In the recent decision Corpuz v Aviva General Insurance, 2021 ONLAT 19-014198/AABS, the LAT provided some guidance surrounding circumstances in which the Tribunal will award costs where a party in a proceeding has acted unreasonably, frivolously, vexatiously, or in bad faith pursuant to Rule 19 of Common Rules of Practice and Procedure (“Common Rules”).

Vice-Chair, Theresa McGee, made a costs award under Rule 19 against the Applicant for conduct amounting to bad faith.

The Law

Under Rule 19 of the Common Rules, the LAT may award costs where a party in a proceeding has acted unreasonably, frivolously, vexatiously, or in bad faith.

Under Rule 19.5 of the Common Rules, the Tribunal shall consider the following factors when deciding to order costs:

  1. the seriousness of the misconduct;
  2. whether the conduct was in breach of a direction or order issued by the tribunal;
  3. whether or not a party’s behaviour interfered with the tribunal‘s ability to carry out a fair, efficient, and effective process;
  4. prejudice to the other parties; and
  5. the potential impact and order for costs what have on individuals accessing the tribunal system.

History of the Proceedings

The Applicant was rear-ended in an automobile accident on December 23, 2015. He sought benefits from his insurance company, Aviva General Insurance, pursuant to the Statutory Accident Benefits Schedule (“the Schedule”) but was denied.

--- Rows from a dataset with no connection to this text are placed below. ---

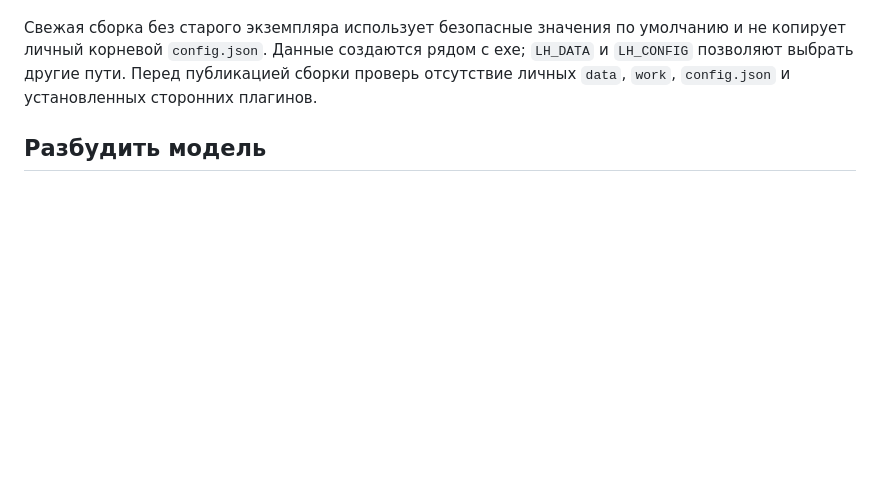
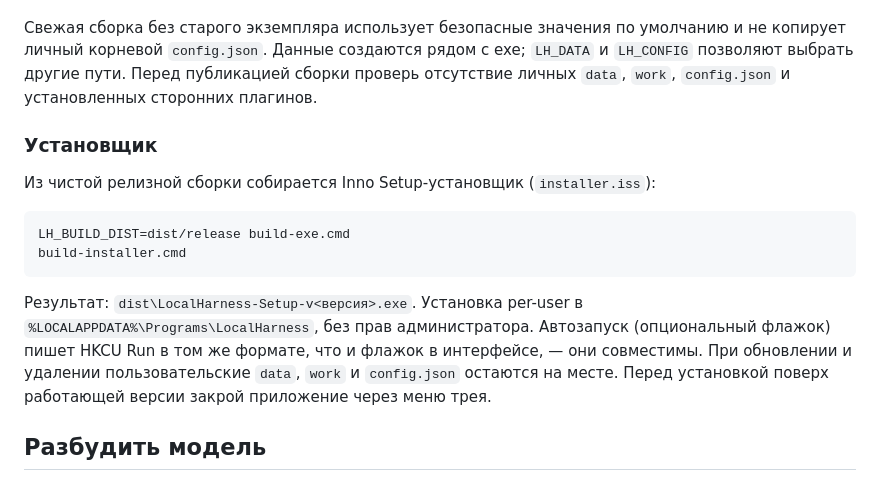
Before and after one commit to lenovolquser15-ai/Local-AI-IDE, a Markdown page: README.md, the part around one of its changes. GitHub-like rendering; blank space fills up the shorter version.

````diff
--- a/README.md
+++ b/README.md
@@ -428,6 +437,20 @@ build-exe.cmd
 корневой `config.json`. Данные создаются рядом с exe; `LH_DATA` и `LH_CONFIG` позволяют выбрать другие пути.
 Перед публикацией сборки проверь отсутствие личных `data`, `work`, `config.json` и установленных сторонних плагинов.
 
+### Установщик
+
+Из чистой релизной сборки собирается Inno Setup-установщик (`installer.iss`):
+
+```
+LH_BUILD_DIST=dist/release build-exe.cmd
+build-installer.cmd
+```
+
+Результат: `dist\LocalHarness-Setup-v<версия>.exe`. Установка per-user в `%LOCALAPPDATA%\Programs\LocalHarness`,
+без прав администратора. Автозапуск (опциональный флажок) пишет HKCU Run в том же формате, что и флажок
+в интерфейсе, — они совместимы. При обновлении и удалении пользовательские `data`, `work` и `config.json`
+остаются на месте. Перед установкой поверх работающей версии закрой приложение через меню трея.
+
 ## Разбудить модель
 
 `lms.exe server start` поднимает сервер LM Studio без кликов по GUI, `lms load <модель>` загружает модель
````
Also changed, not shown: other parts of README.md (+12 -3 lines), docs/screenshots/ui-chat.png (added), docs/screenshots/ui-plugins.png (added), 3 other files.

He applied to the LAT to determine whether  he was entitled to (1) $2,456 in chiropractic services, (2) $1,997.29 in psychological assessments, (3) interest on overdue benefits and (4) an award for unreasonably withheld payments.

The Tribunal’s Decision

The Tribunal found the Applicant failed to demonstrate entitlement to the benefits he sought. There was a lack of objective medical evidence to show the treatment and assessment in dispute were reasonable and necessary. Since no benefits were owing, there was no interest payable and no basis for an award.

With respect to the psychological assessment and chiropractic services, the tribunal found the Applicant did not meet his evidentiary onus in establishing the necessity of these services to treat his accident-related impairments. There needs to be objective medical evidence to substantiate the entitlement to any benefit. A treatment plan in itself is not objective evidence. An applicant’s evidentiary onus is therefore not discharged by relying on the treatment plan itself.

Importantly, the tribunal emphasized that under s.44 of the Schedule, the insurer has a right to request Independent Examinations (“IEs”) to assist in determining entitlement to benefits – provided they are not made more often than is reasonably necessary. There is nothing improper in exercising section 44 rights to evaluate a request to fund an assessment.

In his submissions, the Applicant alleged a 21-month delay by the insurer in responding to a treatment plan and arranging the corresponding section 44 assessment. However, to support his position, the Applicant submitted conveniently redacted emails and appeared to conceal important portions of communications with the insurer. The un-redacted evidence revealed that the Applicant was misstating and misrepresenting the facts that showed the insurer’s efforts to move the matter along.

The Tribunal stated that misrepresenting evidence in a Tribunal proceeding is serious and should be strongly discouraged. The Respondent was prejudiced by having to present evidence and arguments to counter the Applicant’s inaccurate submissions and evidence. Such behaviour interferes with the tribunal’s ability to carry out a fair, efficient and effective process in resolving disputes on their merits.

In determining an amount for costs, the Tribunal balanced the need to discourage unreasonable, frivolous, vexatious or bad faith conduct in litigation against the real world impact of costs penalties on those accessing the Tribunal system.

Emphasis was placed on the impact the costs would have on the individual applicant. Individual applicants in proceedings such as this usually leave it to the legal professionals they hire (i.e. the lawyers) to use their judgement in handling their claims. This usually also extends to the evidence that is presented to the Tribunal on their behalf. It was therefore the lawyer, and not the individual Applicant himself, who was responsible for submitting the false information to the Tribunal.

Considering that it would be the Applicant himself who would be liable to pay for the bad faith conduct of his lawyer, the LAT awarded a modest amount in costs. As such, the application was dismissed and the Applicant was ordered to pay a $100.00 costs award to the insurer.

Justine Lee Young is an associate at ZTGH and author of this blog. If you have a question about this decision please reach out to Justine at 416-777-2811 Ext. 5594 or counsel for the insurer in the subject decision, Matthew Owen at 647-427-3338.